§ THE PROBLEM:
Pick each line containing the word "mTvDireccion" out of the data below.

§ Edit tracking data:
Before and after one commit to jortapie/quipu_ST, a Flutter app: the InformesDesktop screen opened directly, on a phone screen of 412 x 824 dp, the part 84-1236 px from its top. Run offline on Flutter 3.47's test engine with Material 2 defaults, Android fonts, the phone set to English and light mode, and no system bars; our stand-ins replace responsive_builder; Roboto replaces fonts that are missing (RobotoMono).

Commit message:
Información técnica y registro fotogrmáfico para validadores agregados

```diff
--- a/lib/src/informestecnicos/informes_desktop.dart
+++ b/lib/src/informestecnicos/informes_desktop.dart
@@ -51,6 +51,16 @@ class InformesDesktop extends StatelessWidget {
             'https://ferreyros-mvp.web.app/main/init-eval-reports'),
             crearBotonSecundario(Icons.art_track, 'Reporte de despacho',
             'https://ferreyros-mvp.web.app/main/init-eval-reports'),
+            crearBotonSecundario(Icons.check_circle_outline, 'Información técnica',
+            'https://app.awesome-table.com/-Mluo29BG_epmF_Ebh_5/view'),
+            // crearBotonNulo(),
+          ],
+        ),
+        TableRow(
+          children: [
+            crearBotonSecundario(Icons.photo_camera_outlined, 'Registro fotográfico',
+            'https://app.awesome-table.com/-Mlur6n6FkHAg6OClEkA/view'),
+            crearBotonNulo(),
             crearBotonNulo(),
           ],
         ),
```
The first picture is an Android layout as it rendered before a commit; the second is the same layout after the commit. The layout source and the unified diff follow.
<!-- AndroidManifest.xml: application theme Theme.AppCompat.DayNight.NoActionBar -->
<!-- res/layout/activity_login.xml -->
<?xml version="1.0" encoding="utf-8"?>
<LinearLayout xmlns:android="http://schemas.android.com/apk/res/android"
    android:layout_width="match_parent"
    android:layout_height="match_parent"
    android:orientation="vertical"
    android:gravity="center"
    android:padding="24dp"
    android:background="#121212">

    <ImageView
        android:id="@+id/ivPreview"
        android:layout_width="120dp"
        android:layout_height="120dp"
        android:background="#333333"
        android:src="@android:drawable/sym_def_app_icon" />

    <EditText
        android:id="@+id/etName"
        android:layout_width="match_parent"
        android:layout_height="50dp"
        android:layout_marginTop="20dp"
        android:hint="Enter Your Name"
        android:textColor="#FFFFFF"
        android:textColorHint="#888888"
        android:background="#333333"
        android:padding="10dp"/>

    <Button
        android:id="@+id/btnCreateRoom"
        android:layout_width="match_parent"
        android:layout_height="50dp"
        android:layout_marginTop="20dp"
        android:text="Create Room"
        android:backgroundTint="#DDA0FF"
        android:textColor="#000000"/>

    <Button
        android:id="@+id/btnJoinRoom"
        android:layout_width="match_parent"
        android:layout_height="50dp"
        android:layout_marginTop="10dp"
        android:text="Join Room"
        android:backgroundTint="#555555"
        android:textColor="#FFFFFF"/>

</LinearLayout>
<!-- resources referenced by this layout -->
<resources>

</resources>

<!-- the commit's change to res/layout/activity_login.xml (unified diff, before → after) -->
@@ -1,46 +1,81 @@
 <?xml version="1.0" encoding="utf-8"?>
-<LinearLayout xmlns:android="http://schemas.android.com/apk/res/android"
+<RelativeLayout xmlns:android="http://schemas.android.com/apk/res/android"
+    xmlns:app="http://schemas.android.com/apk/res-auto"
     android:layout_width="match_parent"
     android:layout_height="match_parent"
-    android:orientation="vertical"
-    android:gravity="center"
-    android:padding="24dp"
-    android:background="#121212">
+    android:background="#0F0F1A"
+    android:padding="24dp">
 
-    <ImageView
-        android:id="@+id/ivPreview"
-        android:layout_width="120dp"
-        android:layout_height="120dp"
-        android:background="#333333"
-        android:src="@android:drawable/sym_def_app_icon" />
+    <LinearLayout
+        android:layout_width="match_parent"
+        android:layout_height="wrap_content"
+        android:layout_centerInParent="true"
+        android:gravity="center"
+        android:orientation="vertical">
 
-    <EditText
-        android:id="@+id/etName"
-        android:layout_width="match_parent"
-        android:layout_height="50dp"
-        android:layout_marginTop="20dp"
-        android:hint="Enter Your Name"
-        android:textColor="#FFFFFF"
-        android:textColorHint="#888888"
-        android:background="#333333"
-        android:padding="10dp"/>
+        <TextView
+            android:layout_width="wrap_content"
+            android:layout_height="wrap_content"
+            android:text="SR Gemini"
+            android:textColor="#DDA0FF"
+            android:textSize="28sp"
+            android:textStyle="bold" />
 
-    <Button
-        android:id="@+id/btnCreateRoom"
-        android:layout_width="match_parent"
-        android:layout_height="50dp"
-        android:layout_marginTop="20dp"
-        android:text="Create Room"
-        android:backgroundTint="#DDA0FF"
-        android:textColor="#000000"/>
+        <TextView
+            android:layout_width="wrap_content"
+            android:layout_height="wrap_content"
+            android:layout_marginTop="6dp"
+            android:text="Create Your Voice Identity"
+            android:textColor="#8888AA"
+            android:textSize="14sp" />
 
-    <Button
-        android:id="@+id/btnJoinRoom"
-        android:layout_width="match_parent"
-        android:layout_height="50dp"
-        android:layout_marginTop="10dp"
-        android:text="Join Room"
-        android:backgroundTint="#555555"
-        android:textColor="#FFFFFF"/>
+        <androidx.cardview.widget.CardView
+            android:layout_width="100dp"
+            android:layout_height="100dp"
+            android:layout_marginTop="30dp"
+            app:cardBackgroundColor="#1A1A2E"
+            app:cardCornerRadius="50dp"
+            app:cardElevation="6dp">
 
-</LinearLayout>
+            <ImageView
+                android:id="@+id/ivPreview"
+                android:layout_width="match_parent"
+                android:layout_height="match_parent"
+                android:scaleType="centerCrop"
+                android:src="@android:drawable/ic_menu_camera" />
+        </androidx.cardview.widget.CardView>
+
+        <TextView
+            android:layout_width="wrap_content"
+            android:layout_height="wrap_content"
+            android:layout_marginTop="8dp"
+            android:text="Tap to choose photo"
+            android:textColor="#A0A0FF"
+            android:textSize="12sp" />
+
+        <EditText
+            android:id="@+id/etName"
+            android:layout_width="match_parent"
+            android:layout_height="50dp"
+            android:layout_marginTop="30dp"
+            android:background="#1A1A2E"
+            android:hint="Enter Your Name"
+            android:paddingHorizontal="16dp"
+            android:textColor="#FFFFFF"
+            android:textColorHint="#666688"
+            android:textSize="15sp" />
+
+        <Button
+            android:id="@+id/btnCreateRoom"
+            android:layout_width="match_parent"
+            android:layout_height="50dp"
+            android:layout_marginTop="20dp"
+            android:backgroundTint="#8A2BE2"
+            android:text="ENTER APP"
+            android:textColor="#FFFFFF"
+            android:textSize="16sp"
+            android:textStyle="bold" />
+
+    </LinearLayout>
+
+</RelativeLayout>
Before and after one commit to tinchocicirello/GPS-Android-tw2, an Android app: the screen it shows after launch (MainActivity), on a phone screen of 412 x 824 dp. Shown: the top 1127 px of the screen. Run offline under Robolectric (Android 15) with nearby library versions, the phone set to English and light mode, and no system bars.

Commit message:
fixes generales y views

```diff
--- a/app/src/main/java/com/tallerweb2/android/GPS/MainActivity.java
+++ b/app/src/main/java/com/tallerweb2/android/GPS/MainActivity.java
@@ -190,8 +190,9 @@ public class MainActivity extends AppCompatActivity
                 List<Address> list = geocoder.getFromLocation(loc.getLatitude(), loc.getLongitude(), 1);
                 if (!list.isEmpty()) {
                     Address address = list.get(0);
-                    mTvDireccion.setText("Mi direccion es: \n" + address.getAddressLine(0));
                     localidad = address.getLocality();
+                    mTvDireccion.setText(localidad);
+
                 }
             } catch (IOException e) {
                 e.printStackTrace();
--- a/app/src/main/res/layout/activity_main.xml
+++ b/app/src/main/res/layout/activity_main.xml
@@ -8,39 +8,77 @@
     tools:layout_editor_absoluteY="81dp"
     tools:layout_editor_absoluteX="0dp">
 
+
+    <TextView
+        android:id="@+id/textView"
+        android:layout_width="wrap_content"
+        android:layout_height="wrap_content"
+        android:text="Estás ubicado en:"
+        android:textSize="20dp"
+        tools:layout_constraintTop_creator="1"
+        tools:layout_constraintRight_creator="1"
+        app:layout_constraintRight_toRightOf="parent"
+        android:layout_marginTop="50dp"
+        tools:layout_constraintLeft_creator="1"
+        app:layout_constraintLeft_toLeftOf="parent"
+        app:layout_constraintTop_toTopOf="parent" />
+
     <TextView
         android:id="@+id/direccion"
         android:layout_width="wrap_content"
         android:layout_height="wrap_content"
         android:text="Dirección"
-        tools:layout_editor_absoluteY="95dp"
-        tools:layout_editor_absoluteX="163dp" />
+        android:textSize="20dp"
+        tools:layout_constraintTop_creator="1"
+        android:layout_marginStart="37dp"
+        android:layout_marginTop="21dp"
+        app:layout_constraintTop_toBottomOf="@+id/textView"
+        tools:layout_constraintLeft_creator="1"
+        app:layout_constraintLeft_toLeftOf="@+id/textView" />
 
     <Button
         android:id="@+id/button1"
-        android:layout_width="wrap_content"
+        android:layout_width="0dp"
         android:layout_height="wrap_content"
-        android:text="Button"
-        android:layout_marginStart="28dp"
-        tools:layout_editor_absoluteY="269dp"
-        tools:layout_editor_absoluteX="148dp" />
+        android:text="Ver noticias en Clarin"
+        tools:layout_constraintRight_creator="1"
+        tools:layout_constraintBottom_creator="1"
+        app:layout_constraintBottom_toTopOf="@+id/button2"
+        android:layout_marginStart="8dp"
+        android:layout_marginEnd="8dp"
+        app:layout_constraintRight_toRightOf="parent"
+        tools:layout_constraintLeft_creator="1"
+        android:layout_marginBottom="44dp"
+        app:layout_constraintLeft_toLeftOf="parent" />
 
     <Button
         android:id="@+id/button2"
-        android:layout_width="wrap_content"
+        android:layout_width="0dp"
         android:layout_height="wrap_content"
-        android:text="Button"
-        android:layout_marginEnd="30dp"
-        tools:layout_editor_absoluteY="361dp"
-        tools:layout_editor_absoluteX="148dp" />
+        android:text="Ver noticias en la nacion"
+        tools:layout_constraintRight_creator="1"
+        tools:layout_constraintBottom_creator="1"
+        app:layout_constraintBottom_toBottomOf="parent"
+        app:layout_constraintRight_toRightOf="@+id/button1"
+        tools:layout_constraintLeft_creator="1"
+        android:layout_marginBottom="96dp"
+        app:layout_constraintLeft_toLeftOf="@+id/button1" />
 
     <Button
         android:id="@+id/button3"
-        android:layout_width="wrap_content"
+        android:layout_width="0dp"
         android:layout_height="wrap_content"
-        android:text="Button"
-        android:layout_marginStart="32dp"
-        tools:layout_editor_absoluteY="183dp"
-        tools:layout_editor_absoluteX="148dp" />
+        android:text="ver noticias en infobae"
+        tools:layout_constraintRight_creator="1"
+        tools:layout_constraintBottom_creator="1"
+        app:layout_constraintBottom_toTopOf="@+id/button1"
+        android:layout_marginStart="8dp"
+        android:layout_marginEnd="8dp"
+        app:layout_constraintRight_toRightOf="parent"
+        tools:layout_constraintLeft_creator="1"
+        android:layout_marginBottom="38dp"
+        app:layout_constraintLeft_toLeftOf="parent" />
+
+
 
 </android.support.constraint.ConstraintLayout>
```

§ RESPONSE TO THIS EXERCISE:
-                    mTvDireccion.setText("Mi direccion es: \n" + address.getAddressLine(0));
+                    mTvDireccion.setText(localidad);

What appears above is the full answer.